My fitness specialist kept giving me workouts, and I was supposed to do them 3 times per week.
Was my exercise habit perfect? No way. There were plenty of weeks where I missed one, two, or even all three workouts.
Was my diet perfect? Hardly. There were times where I got derailed by sweets, cheese, dip, cheese dip, booze…you name it.
But the key in everything, the one thing that made me reach such a cool milestone of 100 pounds lost…was to keep going, no matter what. Every day I got up and tried again. Every week I tried to get all of my workouts in and stay within my calories/points/exchanges. Every weigh in I tried to remind myself that the scale doesn’t tell the whole story. Every week I reminded myself of how far I have come with new and positive behaviors, attitudes, and beliefs.
And now, I have about another 100 pounds to go. I don’t feel flip or cavalier or like because I did it once it will be easy to do it twice.
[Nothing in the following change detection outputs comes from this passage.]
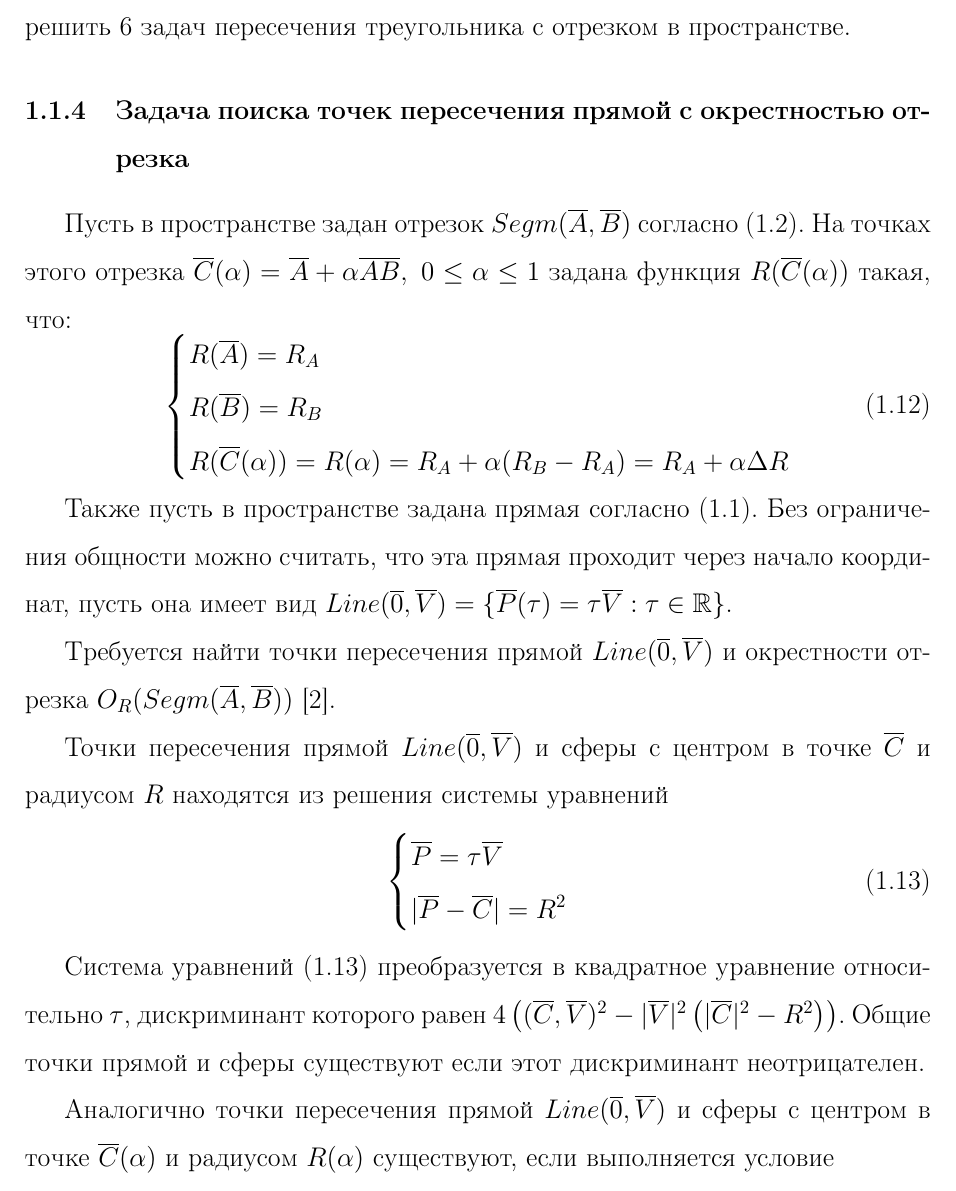
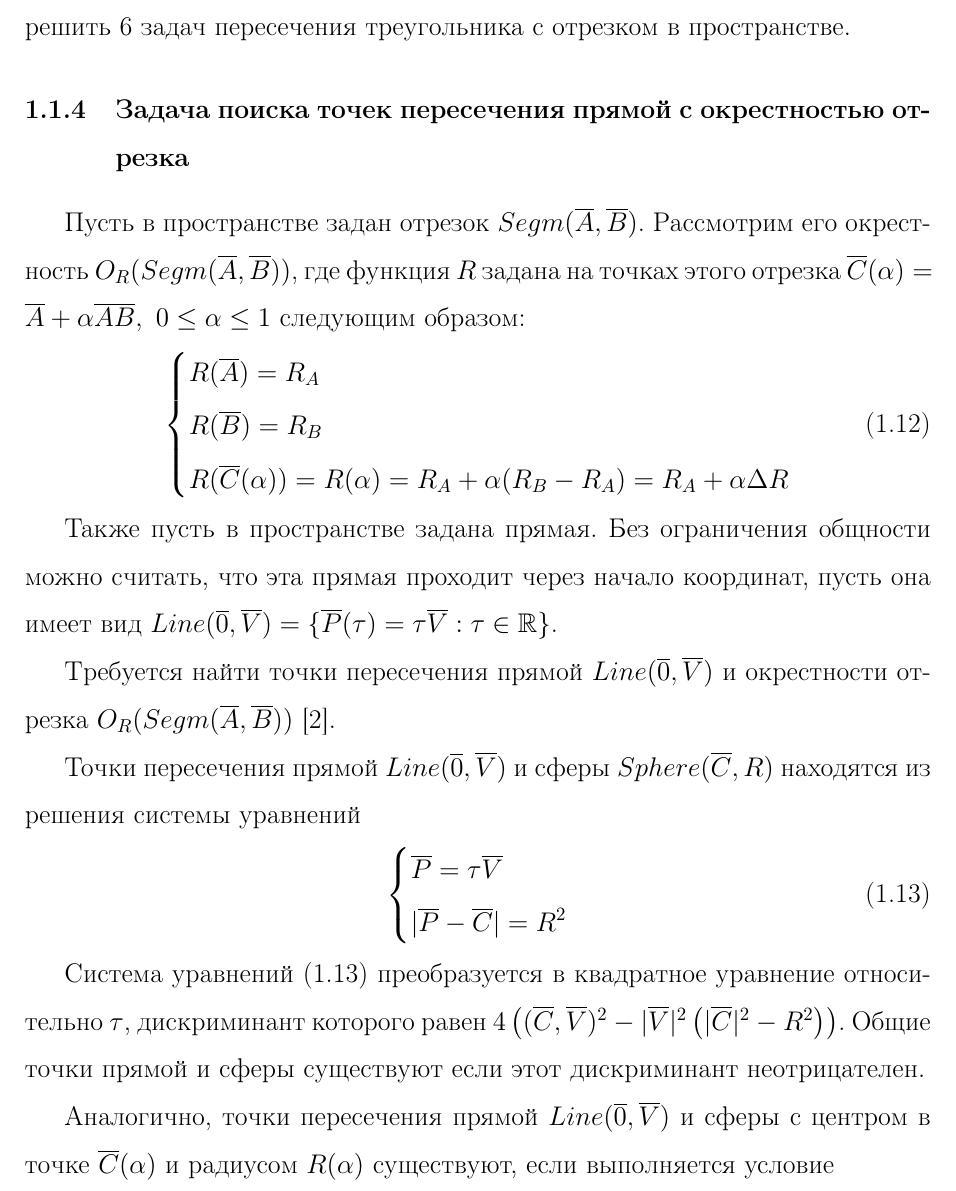
Before and after one commit to r-aax/phd, a LaTeX document (text/text_full.tex, which reads text/text_1_geo_prim.tex): part of page 14 of 273, cut so that both start at the same text. Compiled offline with pdfLaTeX.

Commit message:
1.1 correction

```diff
--- a/text/text_1_geo_prim.tex
+++ b/text/text_1_geo_prim.tex
@@ -157,8 +157,8 @@ Cистема неравенств \eqref{eqn:text_1_geo_prim_2} являетс
 
 \subsubsection{Задача поиска точек пересечения прямой с окрестностью отрезка}\label{sec:text_1_geo_prim_line_eps_intersect}
 
-Пусть в пространстве задан отрезок $Segm(\overline{A}, \overline{B})$ согласно \eqref{eqn:text_1_geo_prim_segment}.
-На точках этого отрезка $\overline{C}(\alpha) = \overline{A} + \alpha \overline{AB}, \ 0 \le \alpha \le 1$ задана функция $R(\overline{C}(\alpha))$ такая, что:
+Пусть в пространстве задан отрезок $Segm(\overline{A}, \overline{B})$.
+Рассмотрим его окрестность $O_R(Segm(\overline{A}, \overline{B}))$, где функция $R$ задана на точках этого отрезка $\overline{C}(\alpha) = \overline{A} + \alpha \overline{AB}, \ 0 \le \alpha \le 1$ следующим образом:
 \begin{equation}
 	\left\{
 		\begin{aligned}
@@ -169,12 +169,12 @@ Cистема неравенств \eqref{eqn:text_1_geo_prim_2} являетс
 	\right.
 \end{equation}
 
-Также пусть в пространстве задана прямая согласно \eqref{eqn:text_1_geo_prim_line}.
+Также пусть в пространстве задана прямая.
 Без ограничения общности можно считать, что эта прямая проходит через начало координат, пусть она имеет вид $Line(\overline{0}, \overline{V}) = \{ \overline{P}(\tau) = \tau \overline{V}: \tau \in \mathbb{R} \}$.
 
 Требуется найти точки пересечения прямой $Line(\overline{0}, \overline{V})$ и окрестности отрезка $O_R(Segm(\overline{A}, \overline{B}))$ \cite{Rybakov2017Flight}.
 
-Точки пересечения прямой $Line(\overline{0}, \overline{V})$ и сферы с центром в точке $\overline{C}$ и радиусом $R$ находятся из решения системы уравнений
+Точки пересечения прямой $Line(\overline{0}, \overline{V})$ и сферы $Sphere(\overline{C}, R)$ находятся из решения системы уравнений
 \begin{equation}\label{eqn:text_1_geo_prim_tv_pcr}
 	\left\{
 		\begin{aligned}
@@ -187,7 +187,7 @@ Cистема неравенств \eqref{eqn:text_1_geo_prim_2} являетс
 Система уравнений \eqref{eqn:text_1_geo_prim_tv_pcr} преобразуется в квадратное уравнение относительно $\tau$, дискриминант которого равен $4\left((\overline{C}, \overline{V})^2 - |\overline{V}|^2 \left(|\overline{C}|^2 - R^2\right)\right)$.
 Общие точки прямой и сферы существуют если этот дискриминант неотрицателен.
 
-Аналогично точки пересечения прямой $Line(\overline{0}, \overline{V})$ и сферы с центром в точке $\overline{C}(\alpha)$ и радиусом $R(\alpha)$ существуют, если выполняется условие
+Аналогично, точки пересечения прямой $Line(\overline{0}, \overline{V})$ и сферы с центром в точке $\overline{C}(\alpha)$ и радиусом $R(\alpha)$ существуют, если выполняется условие
 \begin{equation}
 	(\overline{C}(\alpha), \overline{V})^2 - |\overline{V}|^2 \left(|\overline{C}(\alpha)|^2 - R(\alpha)^2\right) \ge 0.
 \end{equation}
```
Also changed, not shown: text/text_1_geo_prim.tex (8 more changed lines).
This is one of the hardest things I have ever done in my life – maybe even the hardest. It’s difficult to keep toiling and not get immediate positive feedback. It’s frustrating to know that I still have so far to go, frustrating to know that it might take another 2.5 years, heck, it might even take 3 or 4.
But I am still moving. I am still growing, still challenging myself. For instance, this past Monday, I started P90X. And I have been doing it. Doing better than I thought I would. Sure, I modify where I have to, I put the weights down when I have trouble with balance, and honestly, there are parts of me that are odd-shaped and large and inhibit certain movement paths. I still can’t do one full situp or one full pushup.
And actually, after today’s workout, I am not completely confident that I will be able to pull up my pants tomorrow.
But I will keep going. Pants or no pants. OK, not really no pants. There must be pants.
I have a support system the likes of which I have never seen. I have friends who believe in me, who challenge me, who know exactly how much I weigh. I have a husband who loves me right where I am but cheers me on to the next big goal that I’m chasing. He, also, knows exactly how much I weigh. It’s just a number. It’s not almighty, it doesn’t control me or define me.
Hopefully it won’t be that number for too much longer, anyway.
And now, here goes nothing. It’s real. I will wake up tomorrow and it will still be real.